Let's play the word association game!
I say, Greg Zanon. You might answer, "tough," "freaky red facial hair," "gritty," or "the Dikembe Mutombo of hockey."
All would be accepted.
The red-bearded Zanon won the hearts of Wild fans last year because of his willingness to throw himself in the flight path of slap shots that would be followed by a bright red laser if there was still such a thing as the FoxTrax glow puck. Night after night, he'd put his body in position to thwart the opposition.
Answering with the words "offense," "power play specialist," or "the best offensive defenseman in the Central Collegiate Hockey Association" would probably get you mocked, unless you're playing the word association game with fans of the Nebraska-Omaha Mavericks (not likely in these parts).

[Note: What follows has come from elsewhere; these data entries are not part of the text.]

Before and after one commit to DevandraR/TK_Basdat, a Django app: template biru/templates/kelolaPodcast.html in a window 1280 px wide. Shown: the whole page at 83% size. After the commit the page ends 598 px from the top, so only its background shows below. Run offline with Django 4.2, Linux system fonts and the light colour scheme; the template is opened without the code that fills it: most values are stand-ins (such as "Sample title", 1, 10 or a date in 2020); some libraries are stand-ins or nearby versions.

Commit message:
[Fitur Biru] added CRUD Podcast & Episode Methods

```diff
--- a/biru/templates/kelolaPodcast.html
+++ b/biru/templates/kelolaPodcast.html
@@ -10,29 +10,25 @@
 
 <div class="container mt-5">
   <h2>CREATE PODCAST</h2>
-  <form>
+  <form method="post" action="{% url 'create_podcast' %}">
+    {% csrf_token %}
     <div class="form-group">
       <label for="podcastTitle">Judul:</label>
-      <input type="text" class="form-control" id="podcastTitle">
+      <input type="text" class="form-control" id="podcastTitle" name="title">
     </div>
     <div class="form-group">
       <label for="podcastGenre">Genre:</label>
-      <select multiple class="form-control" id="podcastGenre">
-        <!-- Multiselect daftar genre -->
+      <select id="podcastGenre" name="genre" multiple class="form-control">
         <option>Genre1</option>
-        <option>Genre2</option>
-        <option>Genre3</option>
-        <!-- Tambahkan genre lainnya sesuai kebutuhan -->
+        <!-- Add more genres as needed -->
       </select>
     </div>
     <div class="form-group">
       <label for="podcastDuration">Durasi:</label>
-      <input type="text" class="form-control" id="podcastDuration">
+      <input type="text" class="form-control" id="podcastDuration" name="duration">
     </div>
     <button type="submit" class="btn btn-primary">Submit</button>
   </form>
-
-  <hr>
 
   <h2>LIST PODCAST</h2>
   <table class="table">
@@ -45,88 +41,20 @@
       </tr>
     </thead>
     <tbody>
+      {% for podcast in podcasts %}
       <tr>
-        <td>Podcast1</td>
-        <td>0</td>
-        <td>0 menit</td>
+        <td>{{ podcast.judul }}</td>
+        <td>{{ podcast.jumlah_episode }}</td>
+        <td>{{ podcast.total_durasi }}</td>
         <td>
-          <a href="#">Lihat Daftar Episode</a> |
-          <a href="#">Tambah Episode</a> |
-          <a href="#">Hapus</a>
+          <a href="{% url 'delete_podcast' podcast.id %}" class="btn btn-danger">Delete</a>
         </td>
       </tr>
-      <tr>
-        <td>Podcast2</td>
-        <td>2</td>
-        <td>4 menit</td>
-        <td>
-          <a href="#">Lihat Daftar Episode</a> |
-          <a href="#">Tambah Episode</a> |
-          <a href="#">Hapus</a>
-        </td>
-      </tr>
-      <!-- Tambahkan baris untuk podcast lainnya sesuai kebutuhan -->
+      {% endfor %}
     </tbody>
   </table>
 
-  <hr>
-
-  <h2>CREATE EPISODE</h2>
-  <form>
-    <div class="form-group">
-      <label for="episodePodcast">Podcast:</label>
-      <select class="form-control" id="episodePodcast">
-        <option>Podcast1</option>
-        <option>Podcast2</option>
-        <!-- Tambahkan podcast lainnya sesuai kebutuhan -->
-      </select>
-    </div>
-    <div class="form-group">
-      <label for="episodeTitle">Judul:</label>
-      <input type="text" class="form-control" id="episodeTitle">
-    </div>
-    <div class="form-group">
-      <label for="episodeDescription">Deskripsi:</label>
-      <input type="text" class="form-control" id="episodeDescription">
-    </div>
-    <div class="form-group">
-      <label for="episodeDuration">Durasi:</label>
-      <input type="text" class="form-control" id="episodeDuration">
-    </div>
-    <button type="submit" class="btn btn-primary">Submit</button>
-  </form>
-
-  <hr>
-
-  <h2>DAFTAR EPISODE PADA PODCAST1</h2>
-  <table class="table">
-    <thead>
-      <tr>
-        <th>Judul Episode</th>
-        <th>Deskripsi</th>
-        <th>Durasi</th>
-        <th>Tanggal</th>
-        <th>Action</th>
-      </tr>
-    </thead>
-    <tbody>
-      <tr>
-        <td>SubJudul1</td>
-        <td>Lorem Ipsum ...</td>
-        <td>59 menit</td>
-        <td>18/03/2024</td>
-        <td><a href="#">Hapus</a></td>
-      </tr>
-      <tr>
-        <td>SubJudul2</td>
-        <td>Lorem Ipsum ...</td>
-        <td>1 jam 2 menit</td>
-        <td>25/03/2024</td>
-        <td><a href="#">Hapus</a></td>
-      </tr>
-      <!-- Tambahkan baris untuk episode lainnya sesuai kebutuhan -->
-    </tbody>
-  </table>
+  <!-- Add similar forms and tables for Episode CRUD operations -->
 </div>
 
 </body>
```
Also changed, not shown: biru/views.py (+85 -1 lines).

At the turn of the millennium, those words actually described Zanon perfectly. Yeah, that guy pictured on the left had crazy hair, and crazy offensive touch. In his four seasons as a Maverick, he was an offensive force from the blue line. He put up at least 25 points all four years, and he notched 12 goals during his sophomore campaign.
Like so many offensive-minded blueliners, Zanon found the scoring a lot tougher to come by once he reached the professional ranks. He also found himself at a crossroads as a Milwaukee Admiral in the American Hockey League. His assistant coach at the time wanted to help him. Their stories were similar, and the assistant coach could relate to the struggles Zanon was going through. It was Todd Richards.
"He and I had a conversation one day about his game," remembered Richards. "He was struggling, and didn't know which road to go down. In college, he was playing 30 minutes a game. He was playing power play minutes, penalty killing. He was doing everything. When you get up to the pro level, you're trying to find your niche or your road to the NHL. I think Greg found that road, and obviously turned himself into a solid, solid NHL player."
Perhaps Richards had this advice at the ready because he never tried switching styles during his playing days.
"I didn't want to change, and I was an offensive player and I was a minor league player," admitted Richards. "Maybe if I had changed my game a little bit, I could have been an NHL player."
Zanon remembers the conversation well, and he says it started his transformation into the player he has become today.
"Todd was giving me helpful points on having to make a decision," recalled Zanon. "I was at a point where I was on a team that had five offensive guys. Todd and (Admirals head coach) Claude Noel helped me along on a path to where I could play every night."
They worked with him after practice for five to 10 minutes every day to teach him more about the defensive zone, and where to put himself positionally. Zanon had to fight a battle in his mind about what he did his whole life versus what he was being told would make him into an NHL player.
"I was an offensive guy since I could remember," said Zanon. "But I realized you've got to put your career ahead of what you know. You've got to figure out how to stay, and it took me a half a season of working after practice to figure it out."
Hockey is littered with players who stood head and shoulders above their teammates and competition in the amateur ranks, but couldn't adjust when points were tougher to come by. Zanon pointed at two of his teammates - Eric Nystrom and Kyle Brodziak
- who were offensive players, but realized they had to adjust to earn their NHL stripes.
"You could field every team with all offensive guys," he said. "But everyone has to play a role, and adapt to those roles."
Now in training camp, Zanon is watching as young guys like Nate Prosser
, Marco Scandella
and Maxim Noreau fighting for spots. All three of those players put up points in previous years, but they'll quickly find out it's a lot tougher at the NHL level.
"The biggest piece of advice I try to give to people is to be open-minded," said Zanon, who is never one to shy away from talking to a young player, or really anybody within earshot. It's another trait that Richards admires in his sturdy defenseman.
"He's a warrior, and a consistent performer," said Richards. "But one thing people don't talk about is his leadership. He's constantly talking on the bench, encouraging guys and saying the right things."
That was something Richards didn't have to teach. Zanon had that skill in college, and pretty much every year before that.
"I'm just loud," he chuckled. "I've always been a loud kid, playing catcher in baseball. But coaches preach communication and I think it's a big help when players communicate out there. You can't see all the ice all of the time, so when people are talking, it makes the game a lot easier if you're loud."
If you said "loud," that answer will also be accepted.